Thursday, April 9, 2009

Groux on Strikes

Guy Groux considers the reasons for the particularities of the French strike.

A Rarity

The law "Création and Internet" (HADOPI) has failed to pass the National Assembly. Legislative recalcitrance is rare enough in France (so different in this respect from the US!) that it's worth noting when it occurs. Yet another failure for Jean-François Copé, who is no Sarkozy when it comes to keeping his troops in line.

And then the EU may take care of it altogether:

Pendant les vacances parlementaires en France, les députés européens doivent se prononcer le 22 avril sur le paquet télécom, un ensemble de directives qui régiront les télécommunications dans l'Union européenne. Un amendement défendu par la socialiste Catherine Trautmann, ancienne ministre de la Culture, pourrait rendre la loi antipiratage française contraire au droit européen, s'il est adopté. Son vote ne fait guère de doute, puisque les eurodéputés se sont déjà prononcés par deux fois en faveur d'un amendement similaire, à la quasi-unanimité.

Temptation

L'Action directe: those of a certain age will remember the extremist group of the 1980s. It seems that there is a permanent temptation to resort to "direct action," though the sense in which the recourse to illegality and violence is more "direct" than other forms of political action is hardly perspicuous and needs to be unpacked. In recent times, surely, direct action has rarely yielded the desired result, so its "directness" should not be confused with efficacy. Direct action does generally substitute deeds (of a certain kind) for words, and that is no doubt one of its attractions to practitioners. It also involves an element of risk, which is perhaps taken as a sign of authentic commitment and readiness to sacrifice rather than serve oneself (as politicians who favor "indirect" action are invariably suspected of doing).

Back when he was a candidate, Sarkozy professed to "understand" the recourse to "direct action" by certain groups, such as fishermen, whom he described as "threatened with economic death." The defense was thus one of legitimate self-defense: who cannot countenance violence in such circumstances? Sarkozy implicitly asked. Now that he is president, he prefers to emphasize the existence of a "society of laws" and to call for the "most extreme severity" in dealing with demonstrators who break those laws.

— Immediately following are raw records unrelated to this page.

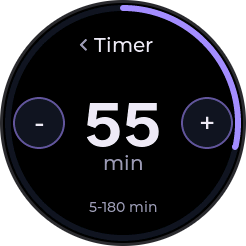
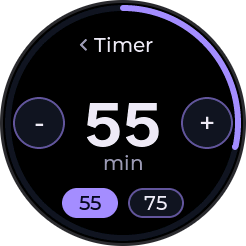
feat: timer keeps running across new games, 55/75 presets (#14)
## What and why

Two timer requests from players:

- **New game no longer resets the timer.** Competitive rounds are
best-of-three over 55 minutes, so games two and three should run on the
same clock. Reset in the Timer menu starts the next round's timer.
- **55 and 75 minute presets.** The timer length dial shows two pills,
**55** and **75**, in place of the "5-180 min" range line. Tapping one
sets that length; the matching pill is filled violet. The − / + buttons
still step by 5. Pills are built into the shared dial
(`ui_dial_t.presets`), so brightness and auto-off are unchanged.

## Checklist

- [x] The PR title is a Conventional Commit (`feat: ...`, `fix: ...`,
`docs: ...`)
- [x] `tools/test.sh` passes (unit and flash tool tests; gcovr not
installed locally, CI runs coverage)
- [x] Screenshots regenerated with `tools/screenshots.sh` (only
`timer-set.png` changed)
- [x] Tested on a device, or I explain why not below
- [x] Docs updated (README, user guide, install guide) if behavior
changed
- [x] No code, binaries or assets from the device's factory firmware

## Testing notes

- Firmware built with ESP-IDF 6.1 and flashed to our puck: timer keeps
counting through New game, preset pills set 55/75 and highlight, length
change while running behaves as before.
- The `timer-set` screenshot scene now taps both pills and checks the
length, then checks a new game leaves the timer's elapsed time
unchanged.

🤖 Generated with [Claude Code](https://claude.com/claude-code)

Changed region(s): [[0.2276, 0.7398, 0.7683, 0.9106]]

diff --git a/main/ui_dial.c b/main/ui_dial.c
@@ -2,7 +2,8 @@
 // buttons, with its title above, a unit line and range line below, and a
 // progress arc around the rim. Holding a button repeats. Tapping the title
 // (which has a back chevron) or the value, or pressing power, closes it. Used for the timer length, brightness and
-// auto-off; each supplies its own read, step and close functions.
+// auto-off; each supplies its own read, step and close functions. A dial can
+// show preset pills in place of the range line (the timer's 55 and 75).
 #include "ui_internal.h"
 
 #include "ui_theme.h"
@@ -23,6 +24,11 @@ LV_FONT_DECLARE(puck_font_dial_64)
 #define ARC_SIZE          236    // rim arc: radius 118, 6 px wide (inner edge 112)
 #define ARC_WIDTH         6
 #define ARC_SCALE         1000   // arc values are permille
+#define PRESET_DY         80     // pill row center
+#define PRESET_W          56     // two pills and the gap stay inside the arc:
+#define PRESET_H          30     //   outer end cap reaches 107 of the arc's 112
+#define PRESET_GAP        10
+#define PRESET_TOUCH_PAD  8      // extra touch area around each pill
 
 static lv_obj_t *s_panel;
 static lv_obj_t *s_value;
@@ -32,6 +38,7 @@ static lv_obj_t *s_down;
 static lv_obj_t *s_up;
 static const ui_dial_t *s_dial;
 static bool s_enabled[2];      // [0] "-", [1] "+"; false at that end of the range
+static lv_obj_t *s_presets[UI_DIAL_MAX_PRESETS];
 
 // A button at the end of its range is dimmed and ignores taps. (Not
 // LV_STATE_DISABLED: the theme's grey filter would replace this look.)
@@ -43,10 +50,21 @@ static void set_button_enabled(lv_obj_t *btn, int index, bool enabled)
     lv_obj_set_style_text_color(btn, enabled ? UI_COLOR_BONE : UI_COLOR_LINE_STRONG, 0);
 }
 
+// The pill matching the value is filled violet; the others are outlined.
+static void set_preset_selected(lv_obj_t *pill, bool selected)
+{
+    lv_obj_set_style_bg_color(pill, selected ? UI_COLOR_VIOLET : UI_COLOR_PANEL, 0);
+    lv_obj_set_style_border_color(pill, selected ? UI_COLOR_VIOLET : UI_COLOR_VIOLET_LINE, 0);
+    lv_obj_set_style_text_color(pill, selected ? UI_COLOR_VIOLET_INK : UI_COLOR_BONE, 0);
+}
+
 static void show(void)
 {
-    ui_dial_state_t state = { 0 };
+    ui_dial_state_t state = { .preset = -1 };
     s_dial->read(&state);
+    for (uint8_t i = 0; i < s_dial->preset_count; i++) {
+        set_preset_selected(s_presets[i], state.preset == (int8_t)i);
+    }
     lv_label_set_text(s_value, state.value);
     lv_label_set_text(s_unit, state.unit);
     lv_arc_set_value(s_arc, state.permille > ARC_SCALE ? ARC_SCALE : state.permille);
@@ -81,6 +99,34 @@ static void step_event(lv_event_t *e)
     }
     s_dial->step(dir);
     show();
+}
+
+static void preset_event(lv_event_t *e)
+{
+    s_dial->apply_preset((uint8_t)(intptr_t)lv_event_get_user_data(e));
+    show();
+}
+
+// The pill row near the bottom, centered.
+static void add_presets(const ui_dial_t *dial)
+{
+    const int count = dial->preset_count;
+    const int row_w = count * PRESET_W + (count - 1) * PRESET_GAP;
+    for (int i = 0; i < count; i++) {
+        lv_obj_t *pill = lv_button_create(s_panel);
+        lv_obj_set_size(pill, PRESET_W, PRESET_H);
+        lv_obj_align(pill, LV_ALIGN_CENTER,
+                     -row_w / 2 + PRESET_W / 2 + i * (PRESET_W + PRESET_GAP), PRESET_DY);
+        lv_obj_set_style_radius(pill, LV_RADIUS_CIRCLE, 0);
+        lv_obj_set_style_border_width(pill, BUTTON_BORDER, 0);
+        lv_obj_set_style_border_opa(pill, LV_OPA_COVER, 0);
+        lv_obj_set_style_shadow_width(pill, 0, 0);
+        lv_obj_set_style_pad_all(pill, 0, 0);
+        lv_obj_set_ext_click_area(pill, PRESET_TOUCH_PAD);
+        lv_obj_add_event_cb(pill, preset_event, LV_EVENT_CLICKED, (void *)(intptr_t)i);
+        lv_obj_center(ui_add_label(pill, &lv_font_montserrat_20, dial->presets[i]));
+        s_presets[i] = pill;
+    }
 }
 
 static lv_obj_t *add_step_button(int direction, const char *symbol)
@@ -160,9 +206,13 @@ void ui_dial_open(const ui_dial_t *dial)
     lv_obj_set_style_text_color(s_unit, UI_COLOR_MUTED, 0);
     lv_obj_align(s_unit, LV_ALIGN_CENTER, 0, UNIT_DY);
 
-    lv_obj_t *range = ui_add_label(s_panel, &lv_font_montserrat_14, dial->range);
-    lv_obj_set_style_text_color(range, UI_COLOR_MUTED, 0);
-    lv_obj_align(range, LV_ALIGN_CENTER, 0, RANGE_DY);
+    if (dial->preset_count) {
+        add_presets(dial);
+    } else {
+        lv_obj_t *range = ui_add_label(s_panel, &lv_font_montserrat_14, dial->range);
+        lv_obj_set_style_text_color(range, UI_COLOR_MUTED, 0);
+        lv_obj_align(range, LV_ALIGN_CENTER, 0, RANGE_DY);
+    }
 
     show();
 }

diff --git a/main/ui_timer_set.c b/main/ui_timer_set.c
@@ -7,6 +7,10 @@
 #include "counter.h"
 #include "puck_settings.h"
 
+// One-tap lengths: 55 for a best-of-three round, 75 for a longer round.
+static const uint8_t PRESET_MINUTES[] = { 55, 75 };
+_Static_assert(sizeof(PRESET_MINUTES) <= UI_DIAL_MAX_PRESETS, "too many timer presets");
+
 static void read(ui_dial_state_t *state)
 {
     const uint8_t minutes = counter_settings()->timer_minutes;
@@ -16,14 +20,30 @@ static void read(ui_dial_state_t *state)
                                  / (PUCK_TIMER_MAX_MINUTES - PUCK_TIMER_MIN_MINUTES));
     state->at_min = minutes <= PUCK_TIMER_MIN_MINUTES;
     state->at_max = minutes >= PUCK_TIMER_MAX_MINUTES;
+    state->preset = -1;
+    for (size_t i = 0; i < sizeof(PRESET_MINUTES); i++) {
+        if (minutes == PRESET_MINUTES[i]) {
+            state->preset = (int8_t)i;
+        }
+    }
+}
+
+static void set_minutes(uint8_t minutes)
+{
+    puck_settings_t copy = *counter_settings();
+    copy.timer_minutes = minutes;
+    counter_set_settings(&copy, lv_tick_get());
 }
 
 // Applied right away (this also updates the running timer's duration).
 static void step(int dir)
 {
-    puck_settings_t copy = *counter_settings();
-    copy.timer_minutes = puck_settings_step_timer(copy.timer_minutes, dir);
-    counter_set_settings(&copy, lv_tick_get());
+    set_minutes(puck_settings_step_timer(counter_settings()->timer_minutes, dir));
+}
+
+static void apply_preset(uint8_t index)
+{
+    set_minutes(PRESET_MINUTES[index]);
 }
 
 static void closed(void)
@@ -31,12 +51,11 @@ static void closed(void)
     ui_counter_refresh(false, lv_tick_get());
 }
 
-#define STR_(x) #x
-#define STR(x)  STR_(x)
-
 static const ui_dial_t TIMER_DIAL = {
     .title = "Timer",
-    .range = STR(PUCK_TIMER_MIN_MINUTES) "-" STR(PUCK_TIMER_MAX_MINUTES) " min",
+    .presets = { "55", "75" },
+    .preset_count = sizeof(PRESET_MINUTES),
+    .apply_preset = apply_preset,
     .read = read,
     .step = step,
     .closed = closed,

diff --git a/tools/screenshots/scenes.c b/tools/screenshots/scenes.c
@@ -115,6 +115,9 @@ static void open_menu(void)
 #define Q_TOP_RIGHT    180, 60
 #define Q_BOTTOM_LEFT  60, 180
 #define Q_BOTTOM_RIGHT 180, 180
+// The timer dial's preset pills.
+#define PRESET_55      87, 200
+#define PRESET_75      153, 200
 // Halves of the two-zone Custom ring.
 #define H_TOP          CENTER, 40
 #define H_BOTTOM       CENTER, 200
@@ -284,6 +287,16 @@ static void scene_timer_set(void)
     touch_tap(Q_TOP_RIGHT, 300);
     touch_tap(Q_BOTTOM_RIGHT, 300);
     render_save("timer-set");
+
+    // The preset pills set the length; a new game leaves the timer alone.
+    touch_tap(PRESET_75, 300);
+    check(counter_settings()->timer_minutes == 75, "75 preset");
+    touch_tap(PRESET_55, 300);
+    check(counter_settings()->timer_minutes == 55, "55 preset");
+    const uint32_t elapsed = puck_timer_elapsed_ms(counter_timer(), render_now());
+    counter_new_game(1, render_now());
+    check(elapsed > 0 && puck_timer_elapsed_ms(counter_timer(), render_now()) == elapsed,
+          "new game keeps the timer");
 }
 
 static void scene_history(void)

diff --git a/main/ui_internal.h b/main/ui_internal.h
@@ -39,10 +39,15 @@ typedef struct {
     uint16_t permille;   // rim arc fill, 0-1000
     bool at_min;         // "-" dimmed and ignored
     bool at_max;         // "+" dimmed and ignored
+    int8_t preset;       // index of the preset pill matching the value, or -1
 } ui_dial_state_t;
+#define UI_DIAL_MAX_PRESETS 2
 typedef struct {
     const char *title;
-    const char *range;               // the range line near the bottom
+    const char *range;               // the range line near the bottom (no presets)
+    const char *presets[UI_DIAL_MAX_PRESETS]; // pill labels in place of the range line;
+    uint8_t preset_count;            //   0 shows the range line instead
+    void (*apply_preset)(uint8_t index);    // a pill was tapped
     void (*read)(ui_dial_state_t *state);   // the current value
     void (*step)(int dir);           // apply one step down (-1) or up (+1)
     void (*closed)(void);            // after closing: where to go back to

diff --git a/main/counter.h b/main/counter.h
@@ -22,8 +22,8 @@ const puck_game_t *counter_game(void);
 // clamping) is recorded in the history.
 int16_t counter_adjust(uint8_t player, int16_t delta, uint32_t now_ms);
 
-// Start a new game at 0: clears the history and resets the timer to the
-// duration from the settings.
+// Start a new game at 0: clears the history. The timer is left as it is (a
+// round of several games runs on one clock); reset it from the Timer menu.
 void counter_new_game(uint8_t player_count, uint32_t now_ms);
 
 const puck_history_t *counter_history(void);

diff --git a/main/counter.c b/main/counter.c
@@ -124,9 +124,8 @@ void counter_new_game(uint8_t player_count, uint32_t now_ms)
 {
     if (puck_game_new(&s_game, player_count, STARTING_VALUE)) {
         puck_history_clear(&s_history);
-        puck_timer_init(&s_timer, timer_duration_ms());
-        sync_timer_flag();
-        note_change(true, true, true, now_ms);
+        // The timer is left alone: a best-of-three round runs on one clock.
+        note_change(true, true, false, now_ms);
     }
 }
 

diff --git a/docs/user-guide.md b/docs/user-guide.md
@@ -145,8 +145,9 @@ In these rings the center says **Back** and takes you to the main menu.
 | **2 players** | bottom right | Start a two player game. |
 
 The game you are playing now is marked "playing now". Every new game sets all
-numbers back to 0, clears the history and resets the timer, and the menu
-closes.
+numbers back to 0 and clears the history, and the menu closes. The timer
+**keeps going**, so a best-of-three round plays out on one clock. Use **Reset**
+in the Timer menu to start the next round's timer.
 
 **P2 faces** decides how player 2's half of the screen is turned:
 
@@ -179,7 +180,12 @@ Start, Pause, Reset and Timer on/off close the menu.
 with the number in the middle and a round **-** and **+** button on each side.
 Tap a button to change the length by 5 minutes. Hold it to keep going. The
 length can be anywhere from 5 to 180 minutes. The ring around the edge fills up
-as the length grows, and a button is dimmed when you reach that end. **Tap the
+as the length grows, and a button is dimmed when you reach that end.
+
+Below the number are two shortcuts, **55** and **75**. Tap one to set that
+length straight away. The one that matches the current length is filled in.
+
+**Tap the
 number or the title** (it has a small **<** in front of it), or press the power
 button, to go back to the counter. This is the
 only place to set the length.
@@ -221,8 +227,10 @@ and on the line in the middle in a two player game.
 - If you turn the puck off, the timer comes back **paused** with the time it
   had when it was saved. It does not count while the puck is off.
 - If you change the timer length, the remaining time changes with it.
-- A new game resets the timer. Turn the timer off in the Timer menu if you do
-  not want it on screen.
+- A new game does **not** reset the timer: games two and three of a
+  best-of-three round run on the same clock. Reset it from the Timer menu when
+  the round is over. Turn the timer off in the Timer menu if you do not want it
+  on screen.
 
 ## History
 
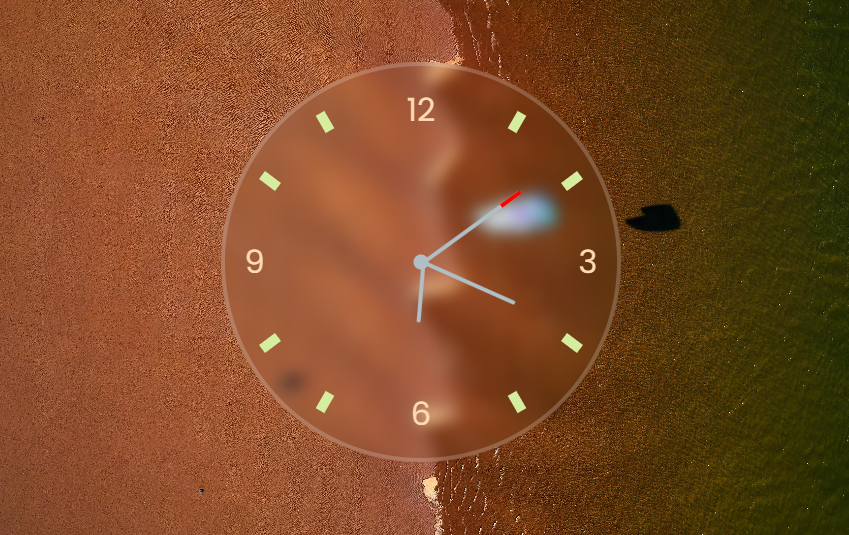
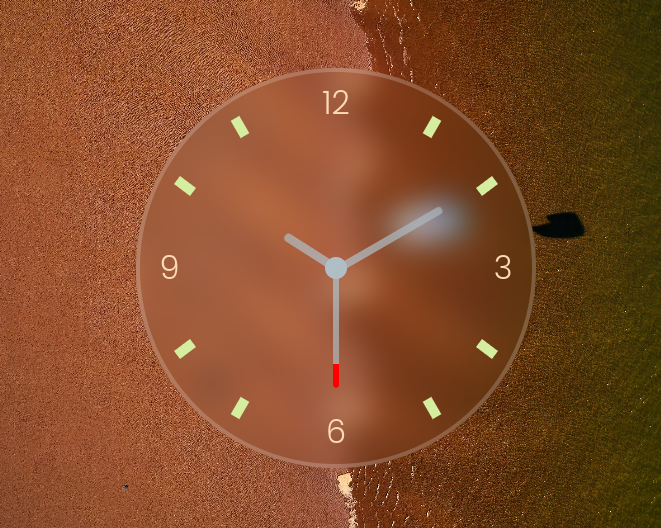
"Updated preview.png, modified styles in main.scss and style.css, and updated style.css.map"

Changed region(s): [[0.0, 0.0, 1.0, 1.0], [0.0605, 0.9091, 0.1513, 1.0], [0.0, 0.9697, 0.0303, 1.0]]

diff --git a/sass/main.scss b/sass/main.scss
@@ -29,7 +29,7 @@ body {
   height: 400px;
   width: 400px;
   border-radius: 100%;
-  backdrop-filter: blur(8px);
+  backdrop-filter: blur(16px);
   position: relative;
   font-size: 2rem;
   border: 4px solid rgba(255, 255, 255, 0.2);
@@ -139,7 +139,7 @@ body {
     transform-origin: left;
     transform: rotate(0deg);
     height: 9px;
-    width: 60px;
+    width: 63px;
     background-color: rgba($gray-mid, 0.5);
     backdrop-filter: blur(150px);
     border-radius: 0 20px 20px 0;
@@ -155,6 +155,7 @@ body {
     height: 6px;
     position: relative;
     overflow: hidden;
+    left: 50%;
     &::after {
       content: "";
       width: 20%;

diff --git a/styles/style.css b/styles/style.css
@@ -27,7 +27,7 @@ body {
   height: 400px;
   width: 400px;
   border-radius: 100%;
-  backdrop-filter: blur(8px);
+  backdrop-filter: blur(16px);
   position: relative;
   font-size: 2rem;
   border: 4px solid rgba(255, 255, 255, 0.2);
@@ -124,7 +124,7 @@ body {
   transform-origin: left;
   transform: rotate(0deg);
   height: 9px;
-  width: 60px;
+  width: 63px;
   background-color: rgba(176, 190, 197, 0.5);
   backdrop-filter: blur(150px);
   border-radius: 0 20px 20px 0;
@@ -138,6 +138,7 @@ body {
   height: 6px;
   position: relative;
   overflow: hidden;
+  left: 50%;
 }
 .pointer--second::after {
   content: "";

Olivier Besancenot has taken the opposite line: "Il est légitime et cohérent que cela dérape," he said, speaking of the destruction that took place in Strasbourg. Never mind that many of the demonstrators did not endorse the violence, or that much of the damage was confined to one of the poorer quarters of the city. And Besancenot's sentiments have been echoed, in less forthright terms, on both the left (Royal) and right (Villepin)--for an analysis, see Koztoujours.

The "legitimate self-defense" justification is one that I am prepared to countenance, but only in the most extreme circumstances. Neither a NATO summit nor layoffs at Caterpillar qualify. "Que cela dérape" is perhaps more "normal" in France than it ought to be, but "legitimate?" I don't think so, and the political class ought to remember the Chinese proverb: "He who mounts the tiger will end up inside." (I am aware of the proverbial riposte to this ancient wisdom: "The monkey rules the mountain when there is no tiger." Alas, after the tigers have eaten all the monkeys and each other, it is the hyenas who rule the mountain.)

Crudeness and hypocrisy in high places

Bernard G. says all that needs to be said. Watch the video as well.